● WORK INSTRUCTION
Without carrying over a single picture, write out the records below exactly.

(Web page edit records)
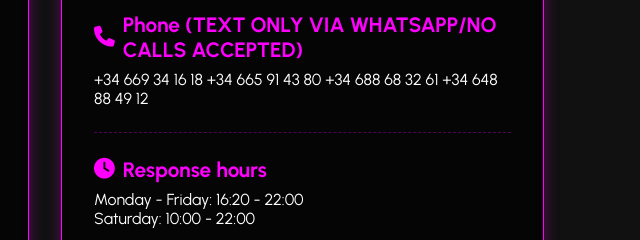
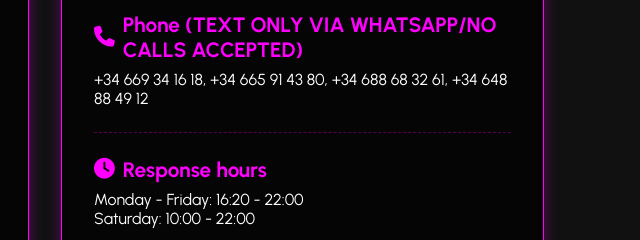
Before and after one commit to Free4allriders/Free4allriders, a plain HTML site: page Contact.html in a window 1280 px wide. Shown: the part 728-968 px from the top of the page, 595-1235 px from the left. Drawn offline with Linux system fonts and the light colour scheme.

Commit message:
Update Contact.html

```diff
--- a/Contact.html
+++ b/Contact.html
@@ -362,11 +362,14 @@
             </div>
             <div class="info-item">
                 <h3><i class="fas fa-phone"></i> Phone (TEXT ONLY VIA WHATSAPP/NO CALLS ACCEPTED)</h3>
-                <a href="tel:+34669341618""tel:">+34 669 34 16 18</a>
+                <a href="tel:+34669341618""tel:">+34 669 34 16 18,
+                </a>
 
-                <a href="tel:+34665914380""tel:">+34 665 91 43 80</a>
+                <a href="tel:+34665914380""tel:">+34 665 91 43 80,
+                </a>
 
-                <a href="tel:+34688683261""tel:">+34 688 68 32 61</a>
+                <a href="tel:+34688683261""tel:">+34 688 68 32 61,
+                </a>
 
                 <a href="tel:+34648884912""tel:">+34 648 88 49 12</a>
 
```
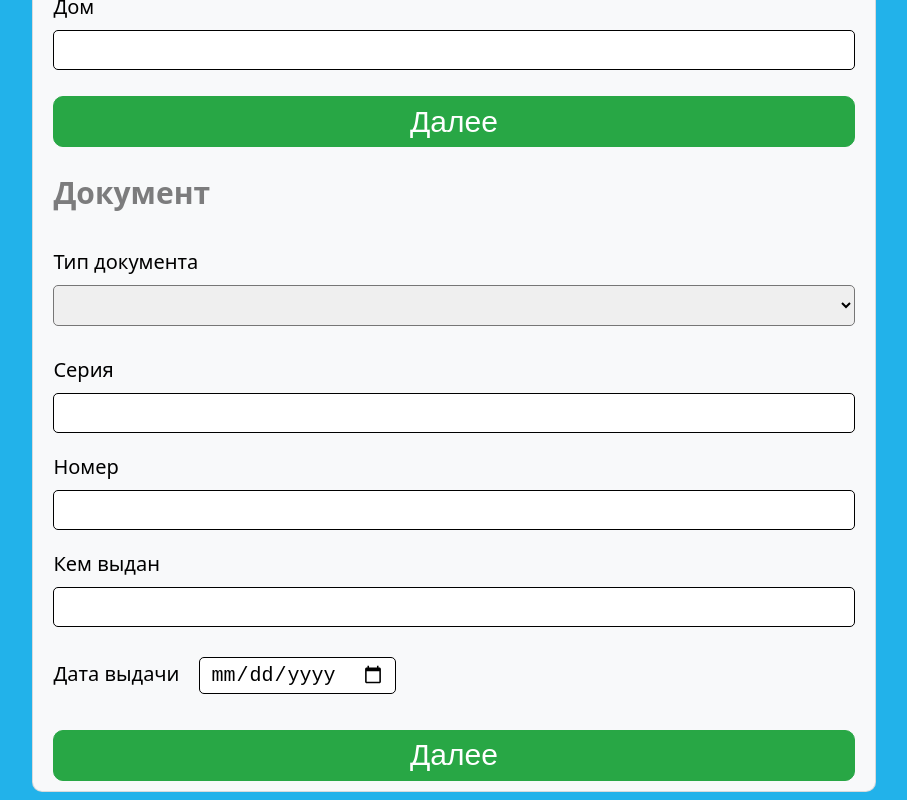
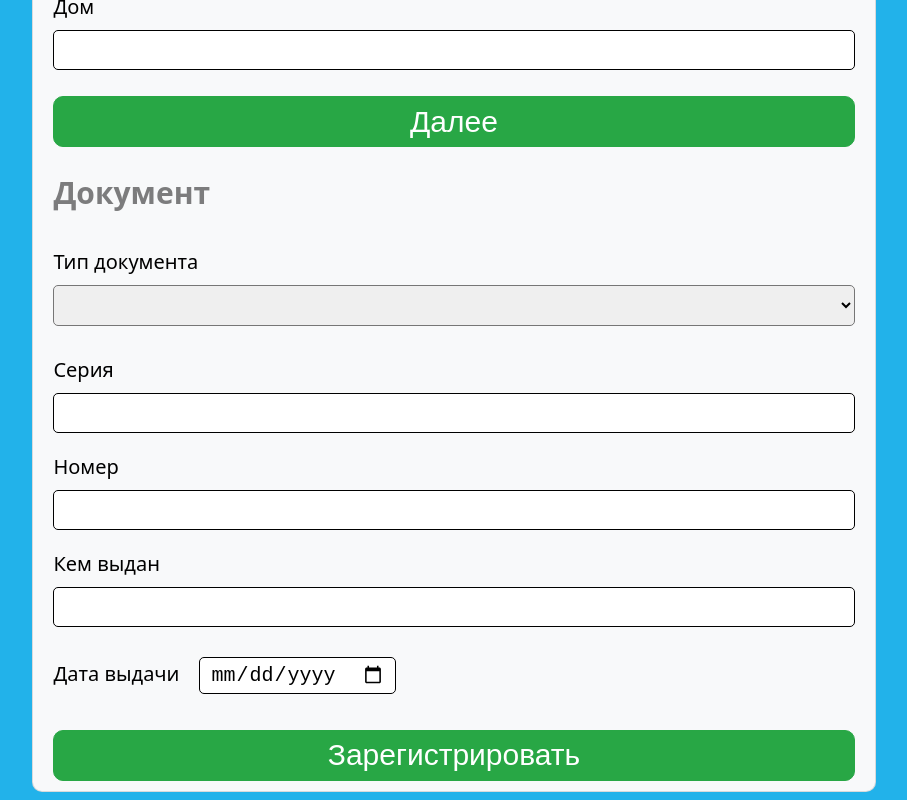
Before and after one commit to NikitaLejnev/med-client-form, a Vue app: page / in a window 1280 px wide. Shown: the part 1737-2537 px from the top of the page, without its empty margins (186-1093 px from the left). Built offline with nearby package versions, Linux system fonts and the light colour scheme.

Commit message:
Remove submit button

```diff
--- a/src/components/form/DocumentFields.vue
+++ b/src/components/form/DocumentFields.vue
@@ -41,7 +41,7 @@ import NextStepButton from "./NextStepButton.vue";
         property="issueDate"
         >Дата выдачи</DateInput
       >
-      <NextStepButton :v$="v$">Далее</NextStepButton>
+      <NextStepButton :v$="v$">Зарегистрировать</NextStepButton>
     </form>
   </main>
 </template>
```
Also changed, not shown: src/components/form/SubmitButton.vue (deleted, +0 -9 lines).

● FINISHED TASK
Before and after one commit to Free4allriders/Free4allriders, a plain HTML site: page Contact.html in a window 1280 px wide. Shown: the part 728-968 px from the top of the page, 595-1235 px from the left. Drawn offline with Linux system fonts and the light colour scheme.

Commit message:
Update Contact.html

```diff
--- a/Contact.html
+++ b/Contact.html
@@ -362,11 +362,14 @@
             </div>
             <div class="info-item">
                 <h3><i class="fas fa-phone"></i> Phone (TEXT ONLY VIA WHATSAPP/NO CALLS ACCEPTED)</h3>
-                <a href="tel:+34669341618""tel:">+34 669 34 16 18</a>
+                <a href="tel:+34669341618""tel:">+34 669 34 16 18,
+                </a>
 
-                <a href="tel:+34665914380""tel:">+34 665 91 43 80</a>
+                <a href="tel:+34665914380""tel:">+34 665 91 43 80,
+                </a>
 
-                <a href="tel:+34688683261""tel:">+34 688 68 32 61</a>
+                <a href="tel:+34688683261""tel:">+34 688 68 32 61,
+                </a>
 
                 <a href="tel:+34648884912""tel:">+34 648 88 49 12</a>
 
```
Before and after one commit to NikitaLejnev/med-client-form, a Vue app: page / in a window 1280 px wide. Shown: the part 1737-2537 px from the top of the page, without its empty margins (186-1093 px from the left). Built offline with nearby package versions, Linux system fonts and the light colour scheme.

Commit message:
Remove submit button

```diff
--- a/src/components/form/DocumentFields.vue
+++ b/src/components/form/DocumentFields.vue
@@ -41,7 +41,7 @@ import NextStepButton from "./NextStepButton.vue";
         property="issueDate"
         >Дата выдачи</DateInput
       >
-      <NextStepButton :v$="v$">Далее</NextStepButton>
+      <NextStepButton :v$="v$">Зарегистрировать</NextStepButton>
     </form>
   </main>
 </template>
```
Also changed, not shown: src/components/form/SubmitButton.vue (deleted, +0 -9 lines).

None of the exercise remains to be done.